Ed Dabney loves to play the bad guy. But, trust us, he only plays one on T.V. Dabney is the owner and operator of Dabney Riding Academy in Covington, Georgia and has been working in films for over 20 years. Originally from Tennessee, Dabney grew up with a love of all things equestrian and worked his family’s horse farm. His film making career began as a Civil War re-enactor with the National Parks Services. A producer for the ABC film Class of ’61 witnessed Dabney’s work and offered him a role in the film. Soon, Dabney’s horsemanship would take him across the country to work on movies like Gettysburg, Crazy Horse, and The Patriot with Mel Gibson and Heath Ledger.
As the production business began to boom in Georgia, Dabney made the decision to move his farm from Monroe to Covington, Georgia. The family found a 50-acre facility and purchased the property after just 30 minutes. “It was a moment of pure serendipity. Everything just fell into place.” Now, the Dabney Riding Academy is buzzing with activity. Dabney told us that his philosophy with training is patience and kindness. “We believe in teaching ‘good riding’, which involves learning about your horse and understanding how to give it commands. It’s a partnership; if the horse understands what the rider is asking, it’s more than willing to do it.”
His philosophy seems to be working because, for the past three years, Ed Dabney has been the equestrian supplier and coordinator for Fox’s hit television show, Sleepy Hollow. “Working with this cast has been truly enjoyable. They’re all so much fun and a great cast and crew. We were contacted in Season 2 because the producers needed a white horse that could rear up on cue.” Luckily, Dabney’s daughter Elizabeth had trained her white stallion Accolade for that very trick. Elizabeth also teaches and rides with the two-time national champions, the Diamond D Girls and performed as the stunt rider for Nikki Reed, when the actress portrayed Betsy Ross.
Dabney even got to ride in front of the camera! Dabney portrays the character of “War” on Sleepy Hollow. His character’s costume is a full suit of armor and a flaming sword. Dabney told us that he had to wear a specially designed masking suit (to hide his features), a full sheet of chainmail, and the heavy armor. He couldn’t see, hear, or even feel his horse while they were filming. He says that he has a real appreciation for the knights of Camelot now! The most important piece of moviemaking, for Dabney, has to be historical accuracy; whether its traditional Native American garb to Revolutionary era bits and bridles, Dabney attributes his obsession with accuracy to his days as a Civil War actor. His wife says that he’s no fun to watch movies with because he constantly points out the mistakes.

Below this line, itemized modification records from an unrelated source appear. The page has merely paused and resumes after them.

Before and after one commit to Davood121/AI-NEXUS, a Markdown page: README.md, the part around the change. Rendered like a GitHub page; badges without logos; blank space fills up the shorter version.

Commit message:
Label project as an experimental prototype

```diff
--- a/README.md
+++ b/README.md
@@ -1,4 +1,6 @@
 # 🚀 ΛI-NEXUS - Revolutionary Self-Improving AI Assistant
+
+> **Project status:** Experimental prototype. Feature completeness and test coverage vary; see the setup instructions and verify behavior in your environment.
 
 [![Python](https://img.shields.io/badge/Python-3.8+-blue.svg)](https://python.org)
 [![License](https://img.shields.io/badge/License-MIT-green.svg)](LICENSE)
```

We wondered how the horses reacted to the special effects that are called for on set. Dabney’s horses are specially trained to handle gun fire, fireworks, fog, and even fire! He created a special training routine that allows the horses to slowly become accustomed to the loud noises. By the time the horse and rider hit the set, both are completely prepared and comfortable, which means that both are able to complete their scenes safely. Dabney even mentioned that he used this training method to help the riders with the Atlanta Mounted Police Force!
It’s safe to say that the Dabney Riding Academy can handle anything a script can offer. And, with its convenient location to I-20, the Academy proves to be a true one-stop-shop for filmmakers. Ed Dabney and his incredible team have created the perfect location for television and movie production. The grounds are gorgeous, his horses are friendly, and his expert staff is nothing short of exceptional. A huge thank you to Mr. Ed Dabney for showing us your farm and for participating in our interview. We had a blast and can’t wait to be back in the saddle again!